1 Secrets to Managing Holiday Spikes and Lulls in Your Supply Chain

By Simone Kaplan

November 01, 2001 — CIO — EVERY YEAR AROUND LABOR DAY, JUST BORN maker of those gooey pink and yellow marshmallow chicks called Peeps, begins to get ready for its big Easter season. It turns to its sales forecasts, and it purchases mass quantities of sugar, food coloring and packaging to meet the anticipated demand. And every year it gets stuck with leftover Peeps and unused materials that cost it sacks of money.

Just Born manufactures 600 million Peeps a year, 80 percent of which are sold during the Easter season. The 78-year-old, almost $100 million Bethlehem, Pa.-based company also makes Peeps for Valentine’s Day, Christmas and Halloween, but Easter is make-or-break time.

Just Born depends heavily on monthly sales forecasts based on historical data, much of which is gathered from sales representatives who have to wrangle that information from independent candy brokers, whose interests do not always parallel Just Born’s. The data Just Born does manage to retrieve is therefore, to use Just Born Supply Chain Director Don Petraitis’s word, "problematic."

"[Our forecasts] always change as it gets closer to the season," Petraitis says. "Either we’re caught short and can’t respond to demand in time, or we don’t sell enough and are left with overstock."

Petraitis, a 10-year operations veteran with Just Born who admits he had "no formal training or experience" in dealing with the supply chain operations before he was put in charge last June, has already figured out that forecasting software isn’t the answer to the company’s problems.

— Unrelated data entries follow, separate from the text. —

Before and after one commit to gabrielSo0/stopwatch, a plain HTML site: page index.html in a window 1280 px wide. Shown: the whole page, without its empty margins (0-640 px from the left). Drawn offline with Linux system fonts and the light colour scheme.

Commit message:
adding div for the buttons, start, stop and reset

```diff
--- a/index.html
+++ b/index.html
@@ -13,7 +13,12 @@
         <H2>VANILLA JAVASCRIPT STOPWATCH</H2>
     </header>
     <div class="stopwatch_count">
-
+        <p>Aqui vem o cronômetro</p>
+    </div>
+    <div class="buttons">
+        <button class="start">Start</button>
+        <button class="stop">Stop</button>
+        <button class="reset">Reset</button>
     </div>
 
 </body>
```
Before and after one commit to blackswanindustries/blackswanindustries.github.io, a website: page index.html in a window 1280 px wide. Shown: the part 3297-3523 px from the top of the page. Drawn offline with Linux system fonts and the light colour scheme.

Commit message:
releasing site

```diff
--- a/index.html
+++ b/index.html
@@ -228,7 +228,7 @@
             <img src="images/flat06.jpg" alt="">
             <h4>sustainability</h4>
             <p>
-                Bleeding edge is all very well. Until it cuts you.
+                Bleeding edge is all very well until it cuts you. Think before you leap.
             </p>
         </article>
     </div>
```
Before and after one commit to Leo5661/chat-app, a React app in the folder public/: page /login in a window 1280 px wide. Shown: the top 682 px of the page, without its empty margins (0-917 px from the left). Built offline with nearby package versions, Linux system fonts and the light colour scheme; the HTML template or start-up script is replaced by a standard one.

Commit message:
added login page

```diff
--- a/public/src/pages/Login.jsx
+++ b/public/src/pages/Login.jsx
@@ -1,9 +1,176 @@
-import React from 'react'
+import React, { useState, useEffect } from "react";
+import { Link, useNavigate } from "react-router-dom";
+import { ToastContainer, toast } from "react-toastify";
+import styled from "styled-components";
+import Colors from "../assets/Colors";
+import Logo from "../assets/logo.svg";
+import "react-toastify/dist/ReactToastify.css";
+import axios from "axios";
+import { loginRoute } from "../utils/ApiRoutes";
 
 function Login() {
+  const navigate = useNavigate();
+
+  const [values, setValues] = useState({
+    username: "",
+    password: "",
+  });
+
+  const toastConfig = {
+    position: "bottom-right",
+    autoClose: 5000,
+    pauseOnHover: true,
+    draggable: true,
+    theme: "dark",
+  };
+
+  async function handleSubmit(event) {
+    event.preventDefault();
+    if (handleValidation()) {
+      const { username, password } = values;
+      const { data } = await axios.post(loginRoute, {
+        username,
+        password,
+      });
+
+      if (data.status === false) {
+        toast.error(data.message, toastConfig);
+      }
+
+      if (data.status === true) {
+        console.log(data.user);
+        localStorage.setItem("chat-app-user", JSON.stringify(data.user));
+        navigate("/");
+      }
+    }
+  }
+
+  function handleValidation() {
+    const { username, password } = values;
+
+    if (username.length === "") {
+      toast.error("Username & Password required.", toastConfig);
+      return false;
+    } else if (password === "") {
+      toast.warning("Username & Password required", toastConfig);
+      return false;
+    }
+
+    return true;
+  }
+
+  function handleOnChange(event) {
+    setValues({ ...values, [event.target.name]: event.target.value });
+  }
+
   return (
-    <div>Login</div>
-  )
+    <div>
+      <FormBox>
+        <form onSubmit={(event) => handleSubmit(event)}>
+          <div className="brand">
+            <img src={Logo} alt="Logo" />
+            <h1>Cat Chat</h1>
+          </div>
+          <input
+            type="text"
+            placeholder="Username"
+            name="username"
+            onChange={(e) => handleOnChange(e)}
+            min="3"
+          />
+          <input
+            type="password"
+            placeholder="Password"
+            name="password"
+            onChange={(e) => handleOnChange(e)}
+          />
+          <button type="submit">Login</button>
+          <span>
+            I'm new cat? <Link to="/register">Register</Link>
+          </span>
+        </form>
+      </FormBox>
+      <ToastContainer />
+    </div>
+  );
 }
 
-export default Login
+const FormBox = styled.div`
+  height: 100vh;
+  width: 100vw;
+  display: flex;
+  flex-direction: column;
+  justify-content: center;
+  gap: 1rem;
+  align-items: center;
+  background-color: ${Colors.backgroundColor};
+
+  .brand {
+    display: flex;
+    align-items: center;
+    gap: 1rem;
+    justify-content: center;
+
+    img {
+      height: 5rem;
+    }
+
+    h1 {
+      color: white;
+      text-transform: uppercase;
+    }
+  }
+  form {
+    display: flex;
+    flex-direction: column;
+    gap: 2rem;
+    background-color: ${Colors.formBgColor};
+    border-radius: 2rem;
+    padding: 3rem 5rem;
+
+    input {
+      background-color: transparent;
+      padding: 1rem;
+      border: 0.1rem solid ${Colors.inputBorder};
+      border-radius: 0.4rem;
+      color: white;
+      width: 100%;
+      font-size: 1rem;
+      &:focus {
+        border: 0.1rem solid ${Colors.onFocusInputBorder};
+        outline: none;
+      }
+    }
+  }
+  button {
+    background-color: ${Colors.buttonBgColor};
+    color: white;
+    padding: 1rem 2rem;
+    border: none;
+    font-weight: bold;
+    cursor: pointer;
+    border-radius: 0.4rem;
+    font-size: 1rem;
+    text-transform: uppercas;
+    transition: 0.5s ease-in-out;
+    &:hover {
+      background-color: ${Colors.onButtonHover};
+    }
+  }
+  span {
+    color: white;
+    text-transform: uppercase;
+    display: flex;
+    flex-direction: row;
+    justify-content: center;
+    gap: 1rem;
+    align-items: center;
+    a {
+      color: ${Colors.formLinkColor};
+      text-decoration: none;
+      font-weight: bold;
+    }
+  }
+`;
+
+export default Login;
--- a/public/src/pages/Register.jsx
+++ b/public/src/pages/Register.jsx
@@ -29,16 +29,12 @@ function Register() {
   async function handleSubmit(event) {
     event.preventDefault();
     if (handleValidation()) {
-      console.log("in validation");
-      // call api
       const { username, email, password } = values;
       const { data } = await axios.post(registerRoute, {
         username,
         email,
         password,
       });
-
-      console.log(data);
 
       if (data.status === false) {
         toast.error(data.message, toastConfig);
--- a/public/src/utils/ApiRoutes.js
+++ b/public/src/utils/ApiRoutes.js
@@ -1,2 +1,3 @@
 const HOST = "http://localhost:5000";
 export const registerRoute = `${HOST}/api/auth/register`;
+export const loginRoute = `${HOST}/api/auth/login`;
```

The IT department had tried using Excel spreadsheets, then a forecasting software package from Demand Solutions, but the more sophisticated application did not lead to just-in-time Peeps. It was the quality of the information that mattered, not the software. Now Just Born hopes to link with its suppliers through the Web...